§ **Exercise directions**
Your answer should be one number: the count of lines in the records that include the word "qaPolicy".

§ **Supplied material**

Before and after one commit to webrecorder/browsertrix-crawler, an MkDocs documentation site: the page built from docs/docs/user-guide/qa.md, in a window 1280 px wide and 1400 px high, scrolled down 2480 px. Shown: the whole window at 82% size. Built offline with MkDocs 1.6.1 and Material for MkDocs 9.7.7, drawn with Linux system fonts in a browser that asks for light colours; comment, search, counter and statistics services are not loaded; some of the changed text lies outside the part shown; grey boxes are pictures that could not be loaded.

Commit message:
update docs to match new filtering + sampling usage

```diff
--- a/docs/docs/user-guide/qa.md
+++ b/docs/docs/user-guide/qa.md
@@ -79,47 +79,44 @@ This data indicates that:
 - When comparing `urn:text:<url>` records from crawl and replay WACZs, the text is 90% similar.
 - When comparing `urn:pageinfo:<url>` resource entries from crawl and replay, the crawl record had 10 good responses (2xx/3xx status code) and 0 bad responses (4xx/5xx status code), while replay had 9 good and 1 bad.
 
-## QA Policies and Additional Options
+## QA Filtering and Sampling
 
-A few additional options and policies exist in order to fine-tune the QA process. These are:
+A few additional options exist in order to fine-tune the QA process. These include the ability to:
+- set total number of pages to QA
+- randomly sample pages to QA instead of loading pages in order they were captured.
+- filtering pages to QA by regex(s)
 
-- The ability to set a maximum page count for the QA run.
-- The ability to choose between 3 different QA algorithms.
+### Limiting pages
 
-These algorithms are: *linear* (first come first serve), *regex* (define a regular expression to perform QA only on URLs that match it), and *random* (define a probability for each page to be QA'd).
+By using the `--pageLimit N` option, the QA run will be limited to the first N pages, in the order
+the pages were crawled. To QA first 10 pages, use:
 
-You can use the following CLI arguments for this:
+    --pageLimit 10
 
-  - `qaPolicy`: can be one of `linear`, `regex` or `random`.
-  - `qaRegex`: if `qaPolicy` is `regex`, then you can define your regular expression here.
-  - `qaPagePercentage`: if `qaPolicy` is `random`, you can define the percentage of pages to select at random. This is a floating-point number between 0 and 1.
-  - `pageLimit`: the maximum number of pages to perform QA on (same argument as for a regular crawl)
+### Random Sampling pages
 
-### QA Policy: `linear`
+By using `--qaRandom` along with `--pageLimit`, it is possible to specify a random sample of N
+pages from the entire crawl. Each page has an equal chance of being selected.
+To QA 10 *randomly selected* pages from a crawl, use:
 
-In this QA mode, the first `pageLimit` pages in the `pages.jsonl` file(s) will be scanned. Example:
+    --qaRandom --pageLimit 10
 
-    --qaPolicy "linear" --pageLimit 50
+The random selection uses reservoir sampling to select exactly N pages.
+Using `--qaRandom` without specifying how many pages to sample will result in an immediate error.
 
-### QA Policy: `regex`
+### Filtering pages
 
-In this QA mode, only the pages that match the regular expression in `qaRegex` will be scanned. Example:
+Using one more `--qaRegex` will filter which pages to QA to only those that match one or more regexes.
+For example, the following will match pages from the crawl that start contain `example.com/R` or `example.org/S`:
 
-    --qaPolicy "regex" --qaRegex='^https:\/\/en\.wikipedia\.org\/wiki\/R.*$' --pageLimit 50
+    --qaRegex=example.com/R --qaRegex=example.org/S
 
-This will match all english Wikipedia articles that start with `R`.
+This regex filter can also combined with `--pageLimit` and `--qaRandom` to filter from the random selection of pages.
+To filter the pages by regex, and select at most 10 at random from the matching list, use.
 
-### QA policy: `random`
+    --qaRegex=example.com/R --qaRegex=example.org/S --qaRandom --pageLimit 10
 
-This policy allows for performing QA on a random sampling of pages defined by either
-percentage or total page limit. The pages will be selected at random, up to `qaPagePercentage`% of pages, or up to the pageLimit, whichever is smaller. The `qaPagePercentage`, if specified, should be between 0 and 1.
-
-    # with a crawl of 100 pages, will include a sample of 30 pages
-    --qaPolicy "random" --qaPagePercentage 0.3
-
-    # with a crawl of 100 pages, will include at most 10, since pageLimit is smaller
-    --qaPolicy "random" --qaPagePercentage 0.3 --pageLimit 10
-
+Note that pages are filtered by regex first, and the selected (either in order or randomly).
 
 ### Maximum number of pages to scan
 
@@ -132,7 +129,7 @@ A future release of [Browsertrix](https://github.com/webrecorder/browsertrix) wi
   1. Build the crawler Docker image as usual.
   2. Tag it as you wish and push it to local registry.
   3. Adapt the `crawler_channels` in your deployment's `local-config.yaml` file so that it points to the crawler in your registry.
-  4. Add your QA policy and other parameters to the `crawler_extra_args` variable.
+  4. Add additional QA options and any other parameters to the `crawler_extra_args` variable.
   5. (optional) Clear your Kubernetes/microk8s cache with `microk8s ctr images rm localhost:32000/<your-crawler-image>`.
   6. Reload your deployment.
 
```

§ **Reply**
7